▸ About this task: Each line of the records that holds "column" should be shown in full.

Exercise inputs section start

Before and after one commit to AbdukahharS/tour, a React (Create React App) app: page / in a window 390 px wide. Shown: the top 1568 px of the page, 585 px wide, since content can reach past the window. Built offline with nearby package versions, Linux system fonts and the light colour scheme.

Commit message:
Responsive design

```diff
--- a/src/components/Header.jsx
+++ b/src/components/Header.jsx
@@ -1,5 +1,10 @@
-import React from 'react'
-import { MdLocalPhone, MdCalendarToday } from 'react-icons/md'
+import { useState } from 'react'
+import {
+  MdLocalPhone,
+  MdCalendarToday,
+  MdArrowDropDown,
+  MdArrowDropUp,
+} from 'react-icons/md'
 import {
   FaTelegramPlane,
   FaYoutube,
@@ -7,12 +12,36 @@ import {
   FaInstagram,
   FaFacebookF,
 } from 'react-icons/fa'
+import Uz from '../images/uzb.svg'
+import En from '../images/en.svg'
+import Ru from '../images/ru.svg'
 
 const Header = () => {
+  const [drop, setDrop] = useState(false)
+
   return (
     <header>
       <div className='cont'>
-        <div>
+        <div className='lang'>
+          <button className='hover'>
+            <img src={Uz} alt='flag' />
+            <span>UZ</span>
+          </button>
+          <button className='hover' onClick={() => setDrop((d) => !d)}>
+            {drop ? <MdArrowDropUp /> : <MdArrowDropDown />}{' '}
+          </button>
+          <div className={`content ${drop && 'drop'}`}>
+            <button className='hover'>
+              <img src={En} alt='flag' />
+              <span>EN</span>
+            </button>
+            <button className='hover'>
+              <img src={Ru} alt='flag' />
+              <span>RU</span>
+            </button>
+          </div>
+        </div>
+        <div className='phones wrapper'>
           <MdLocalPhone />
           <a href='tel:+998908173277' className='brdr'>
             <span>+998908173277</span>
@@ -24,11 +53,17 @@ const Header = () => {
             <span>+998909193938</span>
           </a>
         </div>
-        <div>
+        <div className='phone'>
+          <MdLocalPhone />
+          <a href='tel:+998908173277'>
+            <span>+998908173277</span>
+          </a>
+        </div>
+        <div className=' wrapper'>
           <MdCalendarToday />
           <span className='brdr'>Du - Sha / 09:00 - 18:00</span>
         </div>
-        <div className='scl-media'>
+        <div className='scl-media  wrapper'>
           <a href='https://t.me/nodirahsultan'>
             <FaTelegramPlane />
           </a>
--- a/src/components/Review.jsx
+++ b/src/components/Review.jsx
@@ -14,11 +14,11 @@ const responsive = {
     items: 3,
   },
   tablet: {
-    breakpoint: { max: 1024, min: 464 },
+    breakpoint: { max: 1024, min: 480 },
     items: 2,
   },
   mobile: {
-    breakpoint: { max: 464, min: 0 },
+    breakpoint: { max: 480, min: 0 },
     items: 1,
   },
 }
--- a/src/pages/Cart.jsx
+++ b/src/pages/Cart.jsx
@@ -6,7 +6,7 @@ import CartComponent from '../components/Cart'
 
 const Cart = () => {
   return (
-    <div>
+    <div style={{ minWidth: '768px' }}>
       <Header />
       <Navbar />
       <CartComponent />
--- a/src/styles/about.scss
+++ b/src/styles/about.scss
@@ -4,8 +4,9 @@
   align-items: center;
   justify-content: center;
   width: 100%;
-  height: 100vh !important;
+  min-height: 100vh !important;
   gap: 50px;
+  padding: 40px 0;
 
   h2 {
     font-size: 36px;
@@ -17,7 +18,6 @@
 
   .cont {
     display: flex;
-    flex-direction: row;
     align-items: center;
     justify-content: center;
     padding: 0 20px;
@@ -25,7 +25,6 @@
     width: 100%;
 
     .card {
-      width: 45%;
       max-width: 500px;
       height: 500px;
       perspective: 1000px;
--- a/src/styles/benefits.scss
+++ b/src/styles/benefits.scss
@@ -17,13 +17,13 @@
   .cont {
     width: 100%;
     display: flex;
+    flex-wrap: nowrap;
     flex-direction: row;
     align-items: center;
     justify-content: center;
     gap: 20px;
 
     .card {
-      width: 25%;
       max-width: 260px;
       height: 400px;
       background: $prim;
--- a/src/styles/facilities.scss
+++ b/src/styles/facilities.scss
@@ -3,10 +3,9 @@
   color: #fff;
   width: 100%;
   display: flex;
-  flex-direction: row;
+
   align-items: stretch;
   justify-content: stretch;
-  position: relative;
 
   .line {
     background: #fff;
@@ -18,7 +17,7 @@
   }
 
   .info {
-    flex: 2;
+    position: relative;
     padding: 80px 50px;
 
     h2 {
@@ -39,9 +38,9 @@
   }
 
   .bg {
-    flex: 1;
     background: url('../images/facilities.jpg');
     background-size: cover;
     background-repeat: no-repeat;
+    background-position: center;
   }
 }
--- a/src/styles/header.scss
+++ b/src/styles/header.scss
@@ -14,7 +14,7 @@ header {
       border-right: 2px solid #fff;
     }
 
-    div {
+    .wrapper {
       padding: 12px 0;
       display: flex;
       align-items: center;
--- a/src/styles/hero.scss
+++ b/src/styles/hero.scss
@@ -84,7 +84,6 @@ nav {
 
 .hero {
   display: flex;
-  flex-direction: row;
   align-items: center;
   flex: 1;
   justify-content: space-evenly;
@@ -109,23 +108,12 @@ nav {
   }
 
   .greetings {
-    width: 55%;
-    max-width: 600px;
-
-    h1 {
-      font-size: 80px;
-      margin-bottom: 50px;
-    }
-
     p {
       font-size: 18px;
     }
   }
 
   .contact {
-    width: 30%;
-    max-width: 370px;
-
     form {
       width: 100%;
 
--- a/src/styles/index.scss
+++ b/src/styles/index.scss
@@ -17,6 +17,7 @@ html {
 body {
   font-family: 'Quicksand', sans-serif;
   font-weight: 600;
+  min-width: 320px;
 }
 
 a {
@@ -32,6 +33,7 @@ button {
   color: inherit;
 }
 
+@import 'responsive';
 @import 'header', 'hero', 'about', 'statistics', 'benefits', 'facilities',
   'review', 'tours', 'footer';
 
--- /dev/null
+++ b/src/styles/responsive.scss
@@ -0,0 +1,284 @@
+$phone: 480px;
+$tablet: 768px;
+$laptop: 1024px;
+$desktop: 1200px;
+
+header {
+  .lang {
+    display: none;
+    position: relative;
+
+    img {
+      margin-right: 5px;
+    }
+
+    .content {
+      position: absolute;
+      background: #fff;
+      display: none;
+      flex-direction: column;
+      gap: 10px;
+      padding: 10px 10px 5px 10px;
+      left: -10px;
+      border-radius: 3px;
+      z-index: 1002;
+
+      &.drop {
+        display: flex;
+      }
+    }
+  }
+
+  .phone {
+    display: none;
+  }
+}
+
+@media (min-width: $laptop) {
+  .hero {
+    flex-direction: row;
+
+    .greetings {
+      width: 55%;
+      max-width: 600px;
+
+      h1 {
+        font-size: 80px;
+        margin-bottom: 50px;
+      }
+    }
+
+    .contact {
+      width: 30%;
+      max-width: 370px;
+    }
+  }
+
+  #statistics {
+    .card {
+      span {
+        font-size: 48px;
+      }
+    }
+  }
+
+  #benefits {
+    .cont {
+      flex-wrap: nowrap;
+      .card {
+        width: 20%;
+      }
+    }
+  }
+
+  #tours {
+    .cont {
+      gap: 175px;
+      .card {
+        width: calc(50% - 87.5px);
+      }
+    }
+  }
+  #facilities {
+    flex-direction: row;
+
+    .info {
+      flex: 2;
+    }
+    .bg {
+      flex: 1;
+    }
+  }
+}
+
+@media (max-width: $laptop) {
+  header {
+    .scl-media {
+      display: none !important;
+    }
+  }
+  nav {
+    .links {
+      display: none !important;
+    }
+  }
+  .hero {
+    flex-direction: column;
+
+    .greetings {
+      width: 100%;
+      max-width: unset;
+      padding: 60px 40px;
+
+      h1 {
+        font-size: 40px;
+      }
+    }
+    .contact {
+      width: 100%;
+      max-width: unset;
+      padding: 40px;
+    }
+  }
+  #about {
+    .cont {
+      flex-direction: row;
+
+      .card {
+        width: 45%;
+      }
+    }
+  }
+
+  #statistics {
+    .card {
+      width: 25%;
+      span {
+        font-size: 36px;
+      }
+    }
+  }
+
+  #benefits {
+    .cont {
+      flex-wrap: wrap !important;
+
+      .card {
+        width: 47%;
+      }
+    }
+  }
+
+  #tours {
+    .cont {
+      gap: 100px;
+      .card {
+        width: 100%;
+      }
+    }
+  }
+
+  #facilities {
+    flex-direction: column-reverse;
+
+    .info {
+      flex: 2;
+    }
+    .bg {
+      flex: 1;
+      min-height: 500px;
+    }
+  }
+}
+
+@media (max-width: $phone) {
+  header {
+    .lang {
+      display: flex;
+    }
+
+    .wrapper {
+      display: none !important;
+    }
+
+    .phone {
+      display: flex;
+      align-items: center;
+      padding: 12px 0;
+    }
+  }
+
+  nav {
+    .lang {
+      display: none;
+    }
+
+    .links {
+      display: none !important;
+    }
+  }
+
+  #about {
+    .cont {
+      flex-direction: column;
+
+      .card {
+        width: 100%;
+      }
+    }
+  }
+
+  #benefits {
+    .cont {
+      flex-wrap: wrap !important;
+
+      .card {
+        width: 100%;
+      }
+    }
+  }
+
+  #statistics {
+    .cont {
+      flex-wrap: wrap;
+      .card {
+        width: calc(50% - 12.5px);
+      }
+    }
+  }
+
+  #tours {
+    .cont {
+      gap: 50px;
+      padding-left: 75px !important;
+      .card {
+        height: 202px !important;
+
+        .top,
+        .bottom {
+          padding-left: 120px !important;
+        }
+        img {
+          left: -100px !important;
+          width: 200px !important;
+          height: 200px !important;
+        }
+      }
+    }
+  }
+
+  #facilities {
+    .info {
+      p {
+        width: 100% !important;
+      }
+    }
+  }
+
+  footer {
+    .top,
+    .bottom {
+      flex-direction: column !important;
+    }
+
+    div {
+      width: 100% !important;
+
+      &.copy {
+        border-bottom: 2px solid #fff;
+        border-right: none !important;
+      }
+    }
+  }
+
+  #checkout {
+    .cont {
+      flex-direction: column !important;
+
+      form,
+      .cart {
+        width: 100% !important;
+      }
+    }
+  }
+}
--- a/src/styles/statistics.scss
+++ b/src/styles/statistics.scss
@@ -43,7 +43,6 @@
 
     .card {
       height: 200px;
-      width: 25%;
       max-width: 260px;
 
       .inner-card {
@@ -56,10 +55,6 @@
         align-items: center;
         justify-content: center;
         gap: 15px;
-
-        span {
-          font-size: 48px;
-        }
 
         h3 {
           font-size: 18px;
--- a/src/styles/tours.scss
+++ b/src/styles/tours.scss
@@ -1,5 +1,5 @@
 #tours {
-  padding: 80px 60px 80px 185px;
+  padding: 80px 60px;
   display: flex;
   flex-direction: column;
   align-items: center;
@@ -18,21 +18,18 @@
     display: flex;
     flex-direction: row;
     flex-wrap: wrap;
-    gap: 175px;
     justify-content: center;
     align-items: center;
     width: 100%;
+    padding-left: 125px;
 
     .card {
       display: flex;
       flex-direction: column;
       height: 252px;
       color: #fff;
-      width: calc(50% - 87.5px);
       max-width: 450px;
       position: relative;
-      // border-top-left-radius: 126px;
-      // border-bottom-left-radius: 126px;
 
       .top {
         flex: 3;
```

Exercise inputs section end

▸ Task output:
+      flex-direction: column;
+    flex-direction: column;
+    flex-direction: column-reverse;
+      flex-direction: column;
+      flex-direction: column !important;
+      flex-direction: column !important;
   flex-direction: column;
       flex-direction: column;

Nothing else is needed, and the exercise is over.